Andreas Poller (Fraunhofer Institute for Secure Information Technology)
Laura Kocksch (Ruhr-University Bochum)
Paper long abstract:
There is an increasing relevance of online social networks (OSN) like Facebook in everyday life. This phenomenon has fueled many scientific studies with the aim to provide a sound understanding of how users manage their interactional privacy in these digital environments.
Three issues stand out in existing work: first, users' privacy strategies rely only to a limited extent on privacy controls provided by the OSN software. Other means such as self-censorship or using multiple OSN accounts supplement, or replace, the use of OSN privacy controls. Second, our means to investigate privacy practices in such online environments are limited. OSN users interact with the software at varying times throughout the day and through user interfaces difficult to oversee by researchers. On the other hand log data analysis neglects the context of users' practices. Third, the contribution of ethnographic user studies to OSN software design remains controversial.
The paper presents results of an ongoing interdisciplinary study between the Fraunhofer Institute for Secure Information Technology, Darmstadt, and the Department of Cultural Anthropology and European Ethnology at Goethe University, Frankfurt am Main. For mapping the interplay of users and technology, we developed a privacy-friendly tracking software that can be added to the web browser of our participants. This data is combined with data from qualitative methods, e.g. interviews and diary studies. We provide results on how our methodological approach allows deeper insights into users' practices, can tackle above-stated methodological challenges, and may eventually inform software design and development.

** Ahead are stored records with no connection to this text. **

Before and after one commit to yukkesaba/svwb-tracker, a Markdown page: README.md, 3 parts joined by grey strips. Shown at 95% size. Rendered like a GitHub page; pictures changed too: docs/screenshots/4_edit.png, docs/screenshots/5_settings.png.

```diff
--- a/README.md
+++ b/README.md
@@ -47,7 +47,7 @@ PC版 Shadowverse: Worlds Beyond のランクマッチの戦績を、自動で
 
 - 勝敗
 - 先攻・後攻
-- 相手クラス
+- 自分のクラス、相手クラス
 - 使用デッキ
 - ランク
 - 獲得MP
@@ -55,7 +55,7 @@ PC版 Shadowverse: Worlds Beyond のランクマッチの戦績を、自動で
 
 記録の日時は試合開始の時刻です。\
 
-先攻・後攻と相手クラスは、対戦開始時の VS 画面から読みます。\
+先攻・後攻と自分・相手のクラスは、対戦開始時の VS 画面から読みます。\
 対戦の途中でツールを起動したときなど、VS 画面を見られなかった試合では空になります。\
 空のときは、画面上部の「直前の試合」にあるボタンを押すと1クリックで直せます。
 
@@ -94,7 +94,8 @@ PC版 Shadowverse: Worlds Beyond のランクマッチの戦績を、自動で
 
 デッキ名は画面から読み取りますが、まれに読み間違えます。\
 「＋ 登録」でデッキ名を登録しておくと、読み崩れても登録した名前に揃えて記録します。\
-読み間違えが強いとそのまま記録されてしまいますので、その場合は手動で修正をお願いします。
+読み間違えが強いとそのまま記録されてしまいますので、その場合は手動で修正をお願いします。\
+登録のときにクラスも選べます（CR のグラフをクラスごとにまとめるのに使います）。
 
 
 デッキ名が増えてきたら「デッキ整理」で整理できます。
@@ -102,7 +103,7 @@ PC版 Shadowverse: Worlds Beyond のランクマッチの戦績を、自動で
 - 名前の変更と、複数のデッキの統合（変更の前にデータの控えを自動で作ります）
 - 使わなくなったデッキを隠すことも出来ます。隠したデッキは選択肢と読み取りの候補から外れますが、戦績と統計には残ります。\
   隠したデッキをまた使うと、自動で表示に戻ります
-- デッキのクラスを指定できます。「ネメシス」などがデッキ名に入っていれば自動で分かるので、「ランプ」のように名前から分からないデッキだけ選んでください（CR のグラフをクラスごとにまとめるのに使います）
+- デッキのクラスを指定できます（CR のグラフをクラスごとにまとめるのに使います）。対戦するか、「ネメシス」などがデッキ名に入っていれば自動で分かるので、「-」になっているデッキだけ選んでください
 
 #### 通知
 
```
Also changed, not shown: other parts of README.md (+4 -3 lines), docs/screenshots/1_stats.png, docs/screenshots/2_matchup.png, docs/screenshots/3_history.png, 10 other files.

The development of digital tools in STS and digital humanities: Watching, muddling through and reflexivity